“It’s a comfort just having her in the room,” Ms. Ryan said of JoJo’s work. But some patients want the dog to sit on their lap or be in contact with them.
And sometimes, it is not the patient who needs the reassuring, Ms. Ryan noted.
The dog can size up a situation amazingly well, she said. For instance, a child with autism came into the office one time while JoJo was on duty.
Ms. Ryan said JoJo knew who in the room really needed comforting the most and went right to the child’s mother, and sat with her head in the mom’s lap during the entire visit.
“She has a sixth sense about who needs her,” Ms. Ryan said.
Erin Fesnak of Schaumburg schedules JoJo for her 11-year-old daughter, Ava Perez. Ava has anxiety about medical procedures after having surgery last year and suffering from posttraumatic stress disorder, Ms. Fesnak said.
“The dog calmed her down tremendously,” she said.
The first visit was just a consultation, when Ava was able to meet JoJo and the dental office could evaluate if the interaction was positive.
On her next visit, the dog helped calm Ava enough for her to get X-rays.
“For her to come in and get the X-rays was amazing,” Ms. Fesnak said.
Since then Ava has not had a panic attack about going to the dentist.
JoJo, like all of the Lutheran Ministry’s dogs, is a golden retriever.
But Billie Smith, who heads the Alliance of Therapy Dogs based in Wyoming, said that any breed could serve as a therapy dog.
“We have 1-pound Chihuahuas and 280-pound mastiffs who work as service dogs,” Ms. Smith said.

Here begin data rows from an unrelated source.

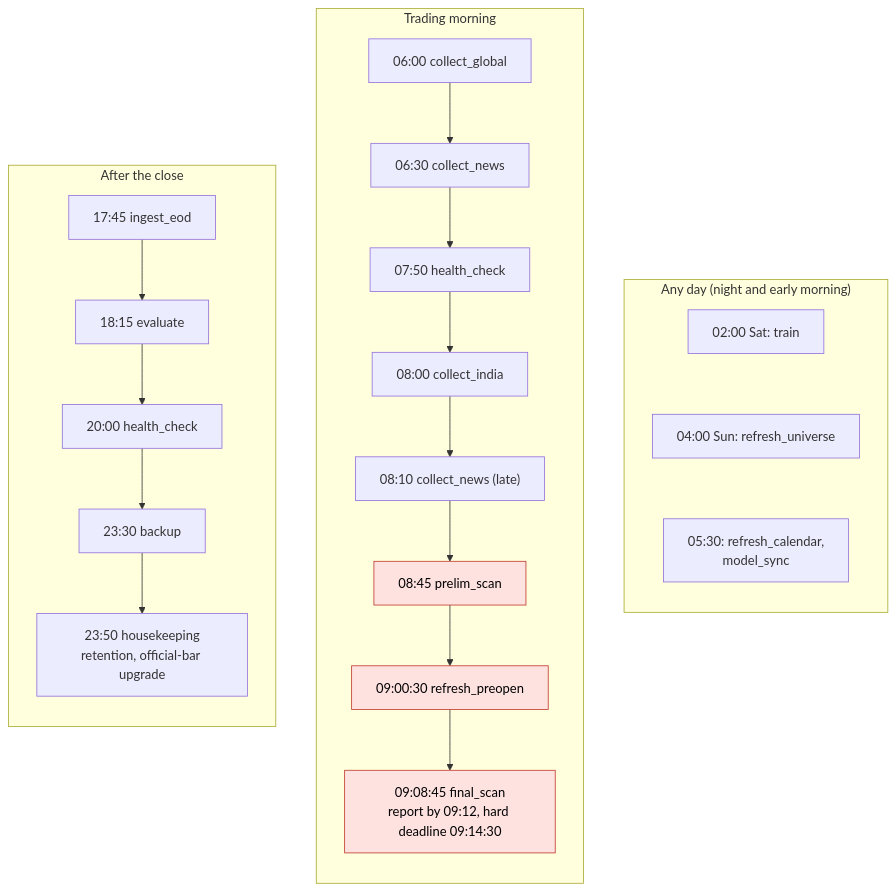
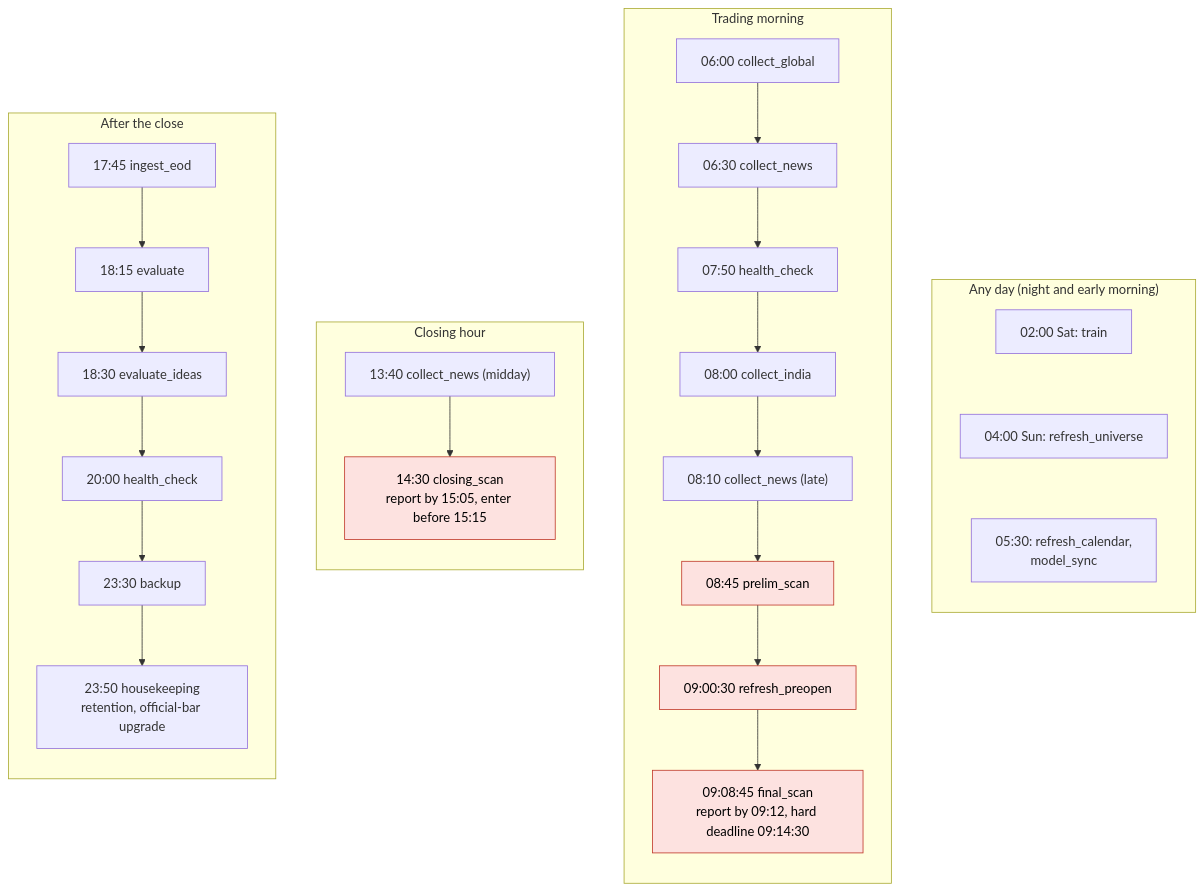
The fifth of 21 diagrams in MONSTER-AI/docs/ARCHITECTURE.md (amansoni7477030/MonsterStock_AI), drawn with Mermaid before and after one commit. The commit also changed other lines of this file and 10 other files, not shown here.

````diff
--- a/MONSTER-AI/docs/ARCHITECTURE.md
+++ b/MONSTER-AI/docs/ARCHITECTURE.md
@@ -171,26 +172,31 @@
 ```mermaid
 flowchart TB
     subgraph EARLY["Any day (night and early morning)"]
         direction TB
         N1["02:00 Sat: train"] ~~~ N2["04:00 Sun: refresh_universe"] ~~~ N3["05:30: refresh_calendar,<br/>model_sync"]
     end
     subgraph MORN["Trading morning"]
         direction TB
         M1["06:00 collect_global"] --> M2["06:30 collect_news"]
         M2 --> M3["07:50 health_check"]
         M3 --> M4["08:00 collect_india"]
         M4 --> M5["08:10 collect_news (late)"]
         M5 --> M6["08:45 prelim_scan"]
         M6 --> M7["09:00:30 refresh_preopen"]
         M7 --> M8["09:08:45 final_scan<br/>report by 09:12, hard deadline 09:14:30"]
     end
+    subgraph MID["Closing hour"]
+        direction TB
+        C1["13:40 collect_news (midday)"] --> C2["14:30 closing_scan<br/>report by 15:05, enter before 15:15"]
+    end
     subgraph EVE["After the close"]
         direction TB
         E1["17:45 ingest_eod"] --> E2["18:15 evaluate"]
-        E2 --> E3["20:00 health_check"]
+        E2 --> E2B["18:30 evaluate_ideas"]
+        E2B --> E3["20:00 health_check"]
         E3 --> E4["23:30 backup"]
         E4 --> E5["23:50 housekeeping<br/>retention, official-bar upgrade"]
     end
     classDef critical fill:#fde2e0,stroke:#c0392b,color:#000
-    class M6,M7,M8 critical
+    class M6,M7,M8,C2 critical
 ```
````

The only restriction is that the dog not be part wolf or coyote.
There are about 17,000 therapy dogs registered through the volunteer organization, with about 15,000 handlers, Ms. Smith explained.
There is no specialized training, but the organization does have a registration process with a number of testers who certify that the dogs and the handlers are able to do the work.
The certification includes an obedience test that shows the dog can be under control with a 4-foot leash, evidence that the dog has good manners and doesn’t jump or try to lick people, and that the animal is not aggressive toward other dogs.
“We look at the temperament of the dogs,” Ms. Smith said. “We focus on the relationship between the dog and the handler.”
The registry extends into the United States, Puerto Rico and Canada, Ms. Smith said.
Ms. Ryan said that interest in using a therapy dog spiked after numerous media outlets ran stories about JoJo.
“Dentists from all over the country have been calling up and asking, ‘can we order a JoJo?’” Ms. Ryan said.
However, she doesn’t know of any other comfort dogs through Lutheran Charities being used in dental offices and no Chicago area certification handlers from the Alliance of Therapy Dogs reported going to dental offices.
Ms. Smith said using a dog at a dental office sounds like a good idea, but that dentists should not just bring in their own pet for an afternoon.
The dog’s needs, such as bathroom breaks and quiet time, have to be considered as well.
Plus, therapy dogs have experience that a regular pet would not have.
“Our dogs are all socialized in a good number of situations,” Ms. Smith said. “So, for instance, the use of a dental drill wouldn’t bother them at all.”
Mr. DeRosier is the CDS staff writer.
Photography: Tricia Koning